IN December, 1763, occurs one of the first of those outbursts of mob fury which have since become so common in American history and which, nearly always directed against the weak and unprotected, have so often grown into wholesale exhibitions of cowardice and bestiality.
The Indians of Pennsylvania, fired by rum and made cunning by contact with the white man, are for the most part a desperate lot, but among them are harmless tribes living in entire amity with the peaceful Quakers and Moravians. Among them is the remnant of a tribe of Conestogas living near Lancaster. There are only twenty of them, men, women and children. Early one morning a mounted band known as "the Paxton boys" surrounds their village and sets fire to it. Only six Indians are found at home. These are butchered.
Here and there a horrified protest is made, but most of the inhabitants approve the deed. Religious circles are silent when not openly commendatory. The authorities do nothing. However, the Lancaster magistrates collect the fourteen unbutchered Indians into the workhouse. The Paxton boys return to the blood-feast. A hundred of them break into the workhouse and slaughter the women and children as well as the men, carefully detaching their scalps in order to collect the provincial bounty.
The perpetrators are never found, never molested.
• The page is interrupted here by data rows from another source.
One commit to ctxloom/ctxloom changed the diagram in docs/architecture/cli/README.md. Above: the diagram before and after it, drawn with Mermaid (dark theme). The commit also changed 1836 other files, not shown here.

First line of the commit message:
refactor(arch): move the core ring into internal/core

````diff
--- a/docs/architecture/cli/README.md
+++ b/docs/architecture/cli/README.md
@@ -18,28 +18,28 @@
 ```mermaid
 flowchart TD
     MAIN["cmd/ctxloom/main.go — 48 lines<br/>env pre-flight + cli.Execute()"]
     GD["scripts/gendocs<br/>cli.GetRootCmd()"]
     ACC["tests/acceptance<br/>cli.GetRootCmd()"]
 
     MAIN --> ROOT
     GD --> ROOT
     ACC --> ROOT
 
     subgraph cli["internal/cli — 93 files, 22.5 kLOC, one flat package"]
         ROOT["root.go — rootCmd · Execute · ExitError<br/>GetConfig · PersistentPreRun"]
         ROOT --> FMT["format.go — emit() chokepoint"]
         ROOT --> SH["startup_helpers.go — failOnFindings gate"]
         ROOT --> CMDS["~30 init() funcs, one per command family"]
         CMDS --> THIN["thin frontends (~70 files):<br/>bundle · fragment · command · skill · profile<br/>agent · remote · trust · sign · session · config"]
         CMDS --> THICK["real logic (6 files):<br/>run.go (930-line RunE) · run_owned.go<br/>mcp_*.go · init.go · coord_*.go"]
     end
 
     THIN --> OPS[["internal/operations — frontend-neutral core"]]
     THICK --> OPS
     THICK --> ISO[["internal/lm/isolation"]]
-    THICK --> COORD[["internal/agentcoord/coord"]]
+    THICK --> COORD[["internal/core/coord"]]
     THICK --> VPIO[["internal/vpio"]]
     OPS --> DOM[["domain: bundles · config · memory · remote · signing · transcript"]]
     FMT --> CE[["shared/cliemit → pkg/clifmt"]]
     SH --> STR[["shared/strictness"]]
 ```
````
The deed is regarded as an incident in a necessary and holy cru-